■ WORKING DATA
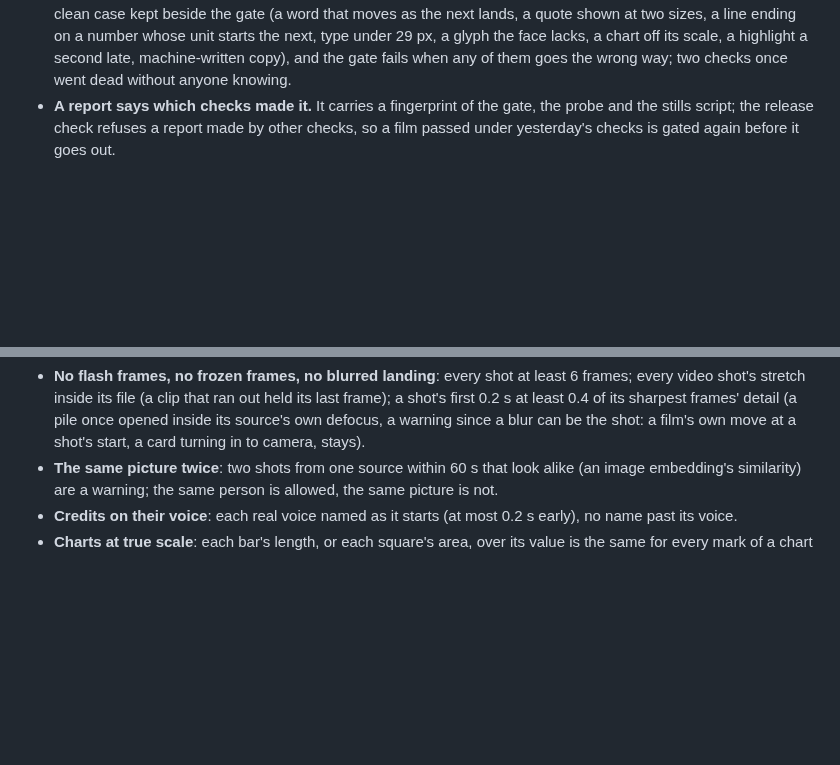
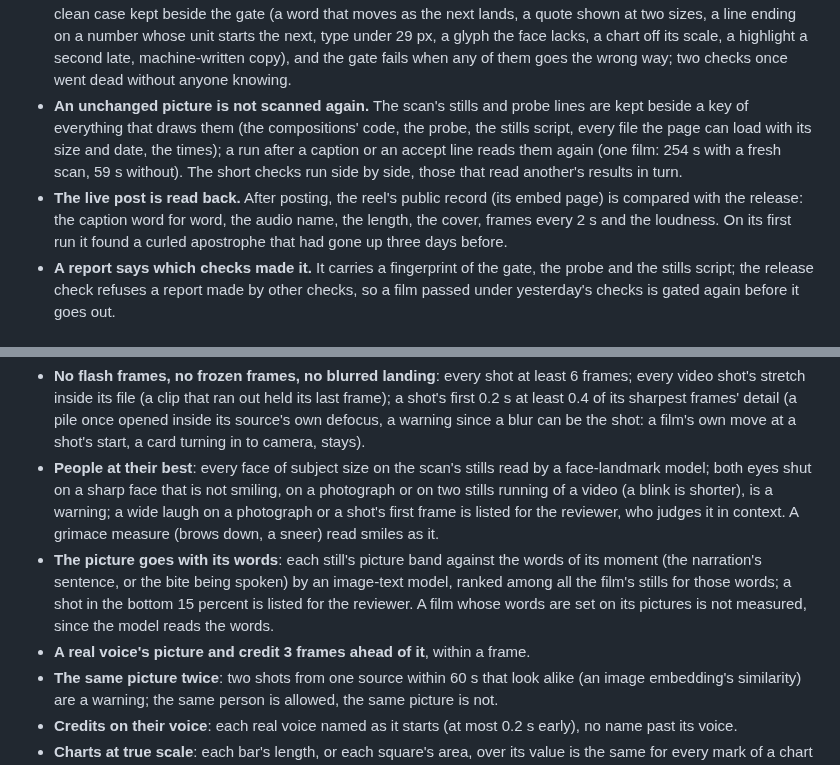
Before and after one commit to daviesluo/video-editing-skill, a Markdown page: references/12-qa-gates.md, 2 parts joined by grey strips. Rendered like a GitHub page; blank space fills up the shorter version.

Commit message:
QA gates: people at their best, the picture with its words, a bite's lead, the incremental scan and the read-back of the live post

```diff
--- a/references/12-qa-gates.md
+++ b/references/12-qa-gates.md
@@ -119,6 +119,18 @@ its pitch, its words' levels and its first sentence's level were outside.
   glyph the face lacks, a chart off its scale, a highlight a second late,
   machine-written copy), and the gate fails when any of them goes the
   wrong way; two checks once went dead without anyone knowing.
+- **An unchanged picture is not scanned again.** The scan's stills and
+  probe lines are kept beside a key of everything that draws them (the
+  compositions' code, the probe, the stills script, every file the page
+  can load with its size and date, the times); a run after a caption or
+  an accept line reads them again (one film: 254 s with a fresh scan,
+  59 s without). The short checks run side by side, those that read
+  another's results in turn.
+- **The live post is read back.** After posting, the reel's public record
+  (its embed page) is compared with the release: the caption word for
+  word, the audio name, the length, the cover, frames every 2 s and the
+  loudness. On its first run it found a curled apostrophe that had gone
+  up three days before.
 - **A report says which checks made it.** It carries a fingerprint of the
   gate, the probe and the stills script; the release check refuses a
   report made by other checks, so a film passed under yesterday's checks
@@ -172,6 +184,20 @@ that fault rebuilt:
   sharpest frames' detail (a pile once opened inside its source's own
   defocus, a warning since a blur can be the shot: a film's own move at a
   shot's start, a card turning in to camera, stays).
+- **People at their best**: every face of subject size on the scan's
+  stills read by a face-landmark model; both eyes shut on a sharp face
+  that is not smiling, on a photograph or on two stills running of a
+  video (a blink is shorter), is a warning; a wide laugh on a photograph
+  or a shot's first frame is listed for the reviewer, who judges it in
+  context. A grimace measure (brows down, a sneer) read smiles as it.
+- **The picture goes with its words**: each still's picture band against
+  the words of its moment (the narration's sentence, or the bite being
+  spoken) by an image-text model, ranked among all the film's stills for
+  those words; a shot in the bottom 15 percent is listed for the
+  reviewer. A film whose words are set on its pictures is not measured,
+  since the model reads the words.
+- **A real voice's picture and credit 3 frames ahead of it**, within a
+  frame.
 - **The same picture twice**: two shots from one source within 60 s that
   look alike (an image embedding's similarity) are a warning; the same
   person is allowed, the same picture is not.
```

■ WHAT IS BEING ASKED
Search the entries above for the string "words". Copy each line that holds it.

■ PROBLEM SOLUTION
QA gates: people at their best, the picture with its words, a bite's lead, the incremental scan and the read-back of the live post
@@ -119,6 +119,18 @@ its pitch, its words' levels and its first sentence's level were outside.
+- **The picture goes with its words**: each still's picture band against
+  the words of its moment (the narration's sentence, or the bite being
+  those words; a shot in the bottom 15 percent is listed for the
+  reviewer. A film whose words are set on its pictures is not measured,
+  since the model reads the words.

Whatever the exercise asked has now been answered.